Each year, U.S. Citizenship and Immigration Services (USCIS) processes millions of applications and petitions for persons seeking to visit or reside in the U.S. or become citizens. USCIS’s Fraud Detection and National Security Directorate (FDNS) leads efforts to combat fraud and detect national security and public safety threats posed by applicants. Each year, FDNS completes thousands of administrative investigations into benefit fraud concerns.

USCIS Fraud Detection and National Security Directorate (FDNS) Fraud Cases Completed, Fiscal Years 2016 through 2021

USCIS Fraud Detection and National Security Directorate (FDNS) Fraud Cases Completed, Fiscal Years 2016 through 2021

USCIS uses a staffing model to estimate the number of Immigration Officers needed to handle FDNS’s projected workload. However, the FDNS staffing model’s assumptions do not reflect operating conditions. Also, due to inconsistent data entry practices, the data used in the staffing model do not accurately reflect FDNS staff workloads. Conducting additional analyses to identify factors that affect FDNS’s workload and issuing guidance to clarify data entry practices would improve the accuracy of the staffing model’s estimates.
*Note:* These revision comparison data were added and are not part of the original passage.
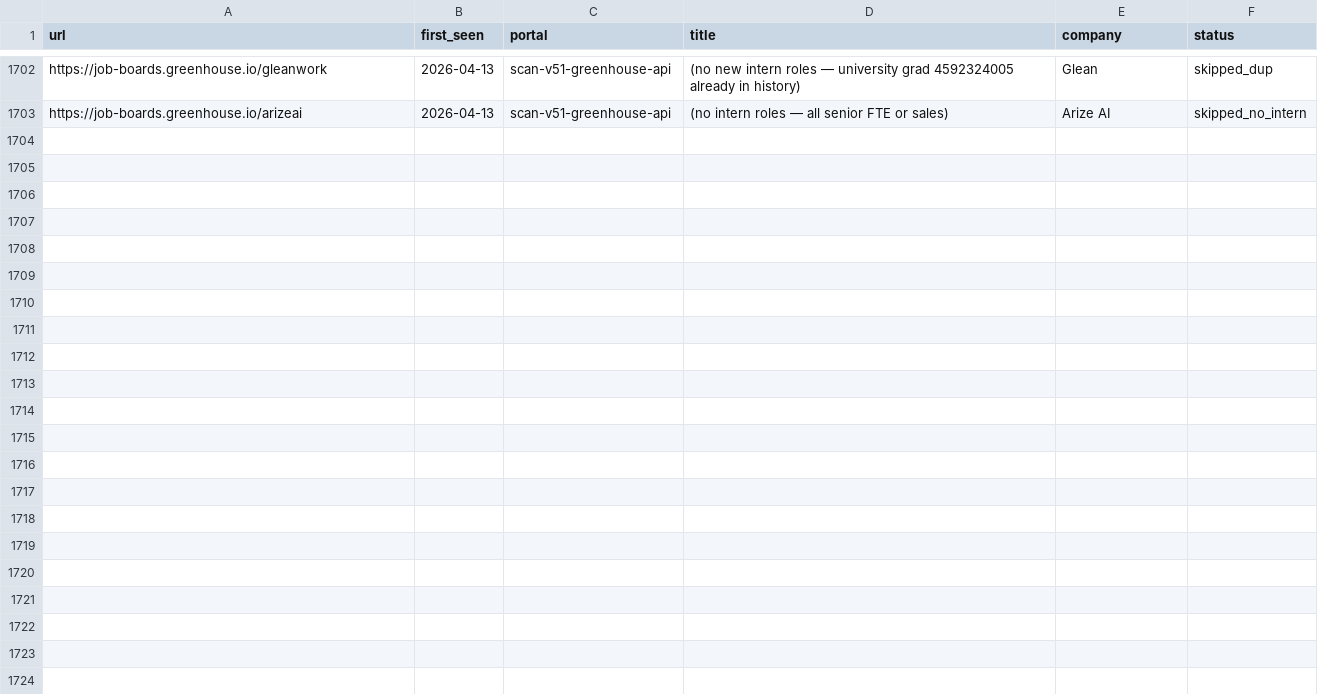
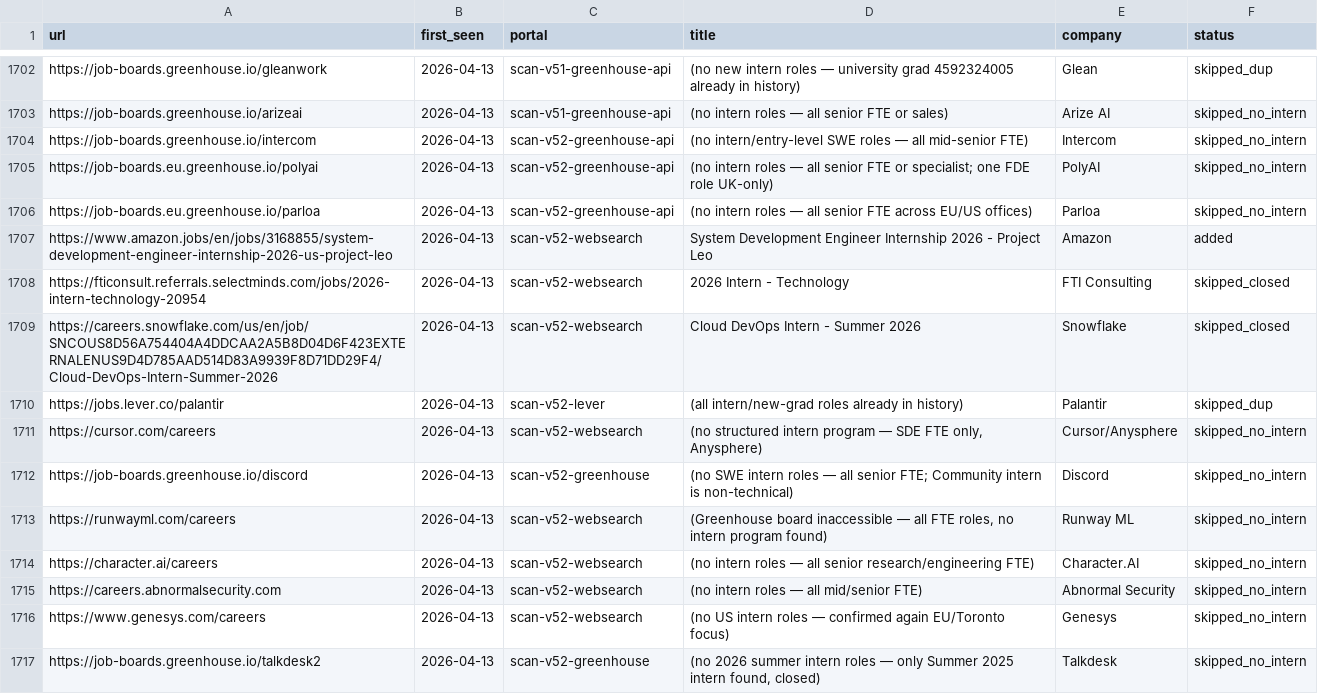
Before and after one commit to clmoon2/career-ops, a TSV file: data/scan-history.tsv, drawn as a sheet; only a part is shown, gaps mark what is left out; the diff names each change by its address in the sheet, - before the commit and + after, or states it on an @@ line.

```diff
--- a/data/scan-history.tsv
+++ b/data/scan-history.tsv
+row 1704: https://job-boards.greenhouse.io/intercom | 2026-04-13 | scan-v52-greenhouse-api | (no intern/entry-level SWE roles — all mid-senior FTE) | Intercom | skipped_no_intern
+row 1705: https://job-boards.eu.greenhouse.io/polyai | 2026-04-13 | scan-v52-greenhouse-api | (no intern roles — all senior FTE or specialist; one FDE role UK-only) | PolyAI | skipped_no_intern
+row 1706: https://job-boards.eu.greenhouse.io/parloa | 2026-04-13 | scan-v52-greenhouse-api | (no intern roles — all senior FTE across EU/US offices) | Parloa | skipped_no_intern
+row 1707: https://www.amazon.jobs/en/jobs/3168855/system-development-engineer-internship-2026-us-project-leo | 2026-04-13 | scan-v52-websearch | System Development Engineer Internship 2026 - Project Leo | Amazon | added
+row 1708: https://fticonsult.referrals.selectminds.com/jobs/2026-intern-technology-20954 | 2026-04-13 | scan-v52-websearch | 2026 Intern - Technology | FTI Consulting | skipped_closed
+row 1709: https://careers.snowflake.com/us/en/job/SNCOUS8D56A754404A4DDCAA2A5B8D04D6F423EXTERNALENUS9D4D785AAD514D83A9939F8D71DD29F4/Cloud-DevOps-Intern-Summer-2026 | 2026-04-13 | scan-v52-websearch | Cloud DevOps Intern - Summer 2026 | Snowflake | skipped_closed
+row 1710: https://jobs.lever.co/palantir | 2026-04-13 | scan-v52-lever | (all intern/new-grad roles already in history) | Palantir | skipped_dup
+row 1711: https://cursor.com/careers | 2026-04-13 | scan-v52-websearch | (no structured intern program — SDE FTE only, Anysphere) | Cursor/Anysphere | skipped_no_intern
+row 1712: https://job-boards.greenhouse.io/discord | 2026-04-13 | scan-v52-greenhouse | (no SWE intern roles — all senior FTE; Community intern is non-technical) | Discord | skipped_no_intern
+row 1713: https://runwayml.com/careers | 2026-04-13 | scan-v52-websearch | (Greenhouse board inaccessible — all FTE roles, no intern program found) | Runway ML | skipped_no_intern
+row 1714: https://character.ai/careers | 2026-04-13 | scan-v52-websearch | (no intern roles — all senior research/engineering FTE) | Character.AI | skipped_no_intern
+row 1715: https://careers.abnormalsecurity.com | 2026-04-13 | scan-v52-websearch | (no intern roles — all mid/senior FTE) | Abnormal Security | skipped_no_intern
+row 1716: https://www.genesys.com/careers | 2026-04-13 | scan-v52-websearch | (no US intern roles — confirmed again EU/Toronto focus) | Genesys | skipped_no_intern
+row 1717: https://job-boards.greenhouse.io/talkdesk2 | 2026-04-13 | scan-v52-greenhouse | (no 2026 summer intern roles — only Summer 2025 intern found, closed) | Talkdesk | skipped_no_intern
```
Also changed, not shown: 2 other files.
USCIS has conducted fraud risk assessments for three immigration benefit types in response to prior GAO recommendations. However, USCIS does not have a process for regularly conducting these assessments because no USCIS entity is responsible for leading them. Implementing a process for conducting fraud risk assessments would help FDNS better understand its fraud risks. In addition, while FDNS has documented some of its antifraud activities, it has not developed an antifraud strategy to guide their design and implementation and the allocation of resources to its highest-risk areas. Implementing a process for developing an antifraud strategy could help FDNS ensure that it has an appropriate balance of antifraud activities to address its fraud risks.
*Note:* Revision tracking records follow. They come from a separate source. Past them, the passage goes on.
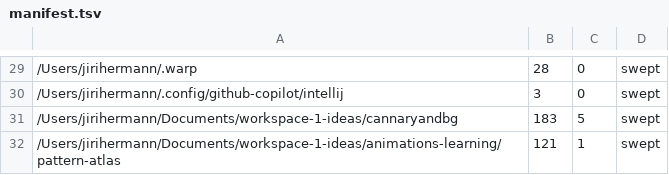
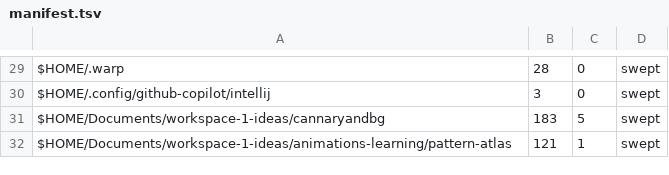
Before and after one commit to UnityInFlow/injection-scanner, a TSV file: .planning/phases/04-mcp-tool-description-poisoning-cat-02-34/sweep-baseline-2026-09-03/manifest.tsv, drawn as a sheet; only a part is shown, gaps mark what is left out; the diff covers the shown part only.

```diff
--- a/.planning/phases/04-mcp-tool-description-poisoning-cat-02-34/sweep-baseline-2026-09-03/manifest.tsv
+++ b/.planning/phases/04-mcp-tool-description-poisoning-cat-02-34/sweep-baseline-2026-09-03/manifest.tsv
@@ -29,4 +29,4 @@
-/Users/jirihermann/.warp	28	0	swept
-/Users/jirihermann/.config/github-copilot/intellij	3	0	swept
-/Users/jirihermann/Documents/workspace-1-ideas/cannaryandbg	183	5	swept
-/Users/jirihermann/Documents/workspace-1-ideas/animations-learning/pattern-atlas	121	1	swept
+$HOME/.warp	28	0	swept
+$HOME/.config/github-copilot/intellij	3	0	swept
+$HOME/Documents/workspace-1-ideas/cannaryandbg	183	5	swept
+$HOME/Documents/workspace-1-ideas/animations-learning/pattern-atlas	121	1	swept
```
Also changed, not shown: 28 edited cells elsewhere in this file, 8 other files.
Since fiscal year 2016, USCIS has implemented several changes to its antifraud activities. These changes include adding new activities, modifying ongoing activities, and developing technology tools to support operations. However, FDNS has not evaluated its antifraud activities for efficiency and effectiveness. Implementing a process for risk-based evaluation of antifraud activities would provide FDNS greater assurance that it is effectively preventing, detecting, and responding to potential fraud.

Why GAO Did This Study

To help ensure the integrity of the immigration system, FDNS develops policies and procedures for detecting benefit fraud, national security, and public safety concerns related to immigration benefit applications. It also conducts administrative investigations in those areas, among other activities. For example, FDNS investigates concerns that the marriages that form the basis of family-based immigration benefits are not bona fide, or that international students are not meeting attendance criteria to maintain their nonimmigrant status.

A 2020 House Appropriations Committee report included a provision for GAO to review USCIS fraud detection operations. This review describes FDNS’s workload and evaluates, among other things, USCIS processes to determine staff resource needs; efforts to assess fraud risks and develop an antifraud strategy; and efforts to evaluate the effectiveness and efficiency of antifraud activities. GAO analyzed USCIS documents and data on FDNS operations from fiscal years 2016 through 2021 and interviewed officials.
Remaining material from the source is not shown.